ASSIGNMENT
From the data that follows, copy every line holding the string "file".

RECORDS SHOWN
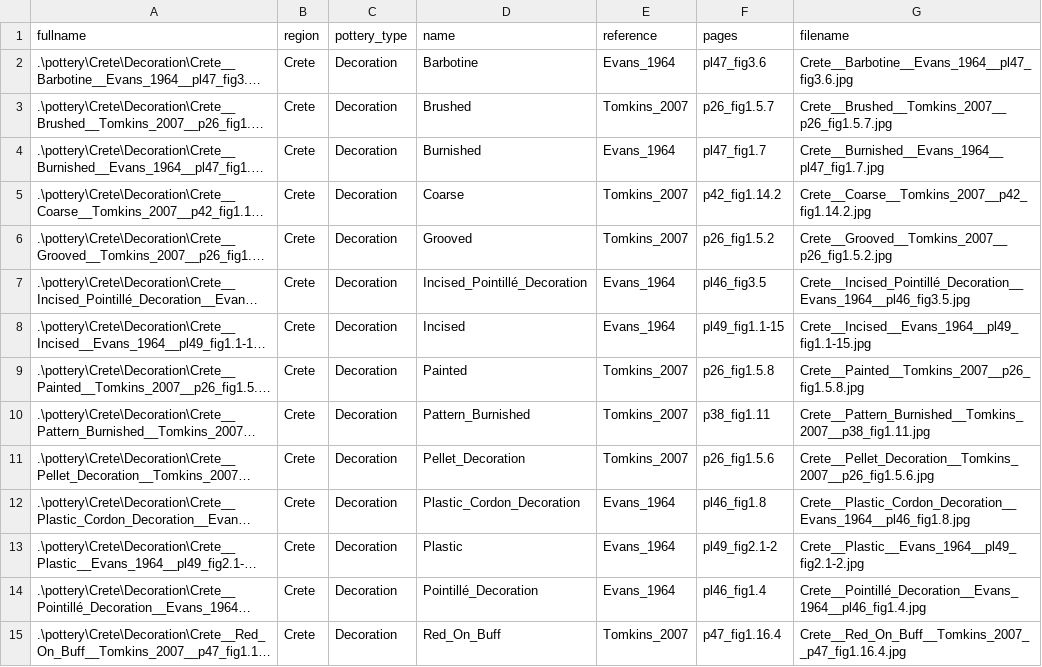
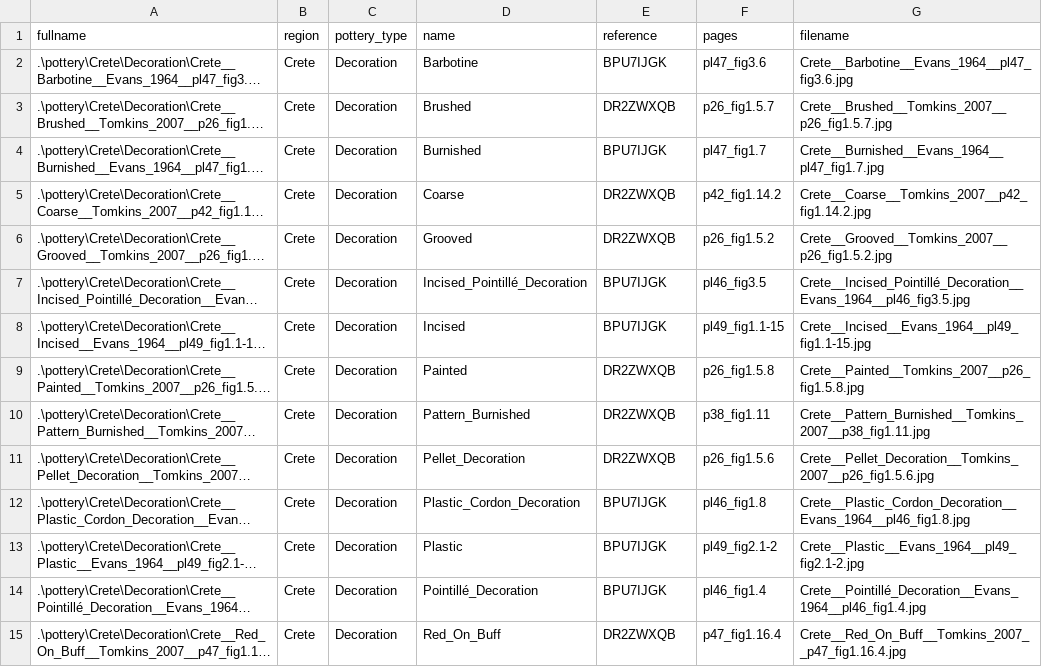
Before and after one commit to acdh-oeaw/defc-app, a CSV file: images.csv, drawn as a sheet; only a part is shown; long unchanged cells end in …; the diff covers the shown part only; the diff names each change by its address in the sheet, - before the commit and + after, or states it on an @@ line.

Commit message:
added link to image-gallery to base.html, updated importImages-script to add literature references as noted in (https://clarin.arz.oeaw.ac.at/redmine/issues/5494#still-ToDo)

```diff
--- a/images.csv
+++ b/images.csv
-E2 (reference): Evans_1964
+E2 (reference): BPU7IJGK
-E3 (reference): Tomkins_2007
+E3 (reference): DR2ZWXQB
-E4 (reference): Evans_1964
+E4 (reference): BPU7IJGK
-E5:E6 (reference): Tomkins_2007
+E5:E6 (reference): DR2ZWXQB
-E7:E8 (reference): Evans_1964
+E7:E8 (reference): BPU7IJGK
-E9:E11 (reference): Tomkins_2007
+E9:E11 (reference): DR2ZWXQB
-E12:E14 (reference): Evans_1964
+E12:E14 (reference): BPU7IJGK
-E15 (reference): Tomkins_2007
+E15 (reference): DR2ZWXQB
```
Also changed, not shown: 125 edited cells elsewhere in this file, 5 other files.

ANSWER
Before and after one commit to acdh-oeaw/defc-app, a CSV file: images.csv, drawn as a sheet; only a part is shown; long unchanged cells end in …; the diff covers the shown part only; the diff names each change by its address in the sheet, - before the commit and + after, or states it on an @@ line.
Also changed, not shown: 125 edited cells elsewhere in this file, 5 other files.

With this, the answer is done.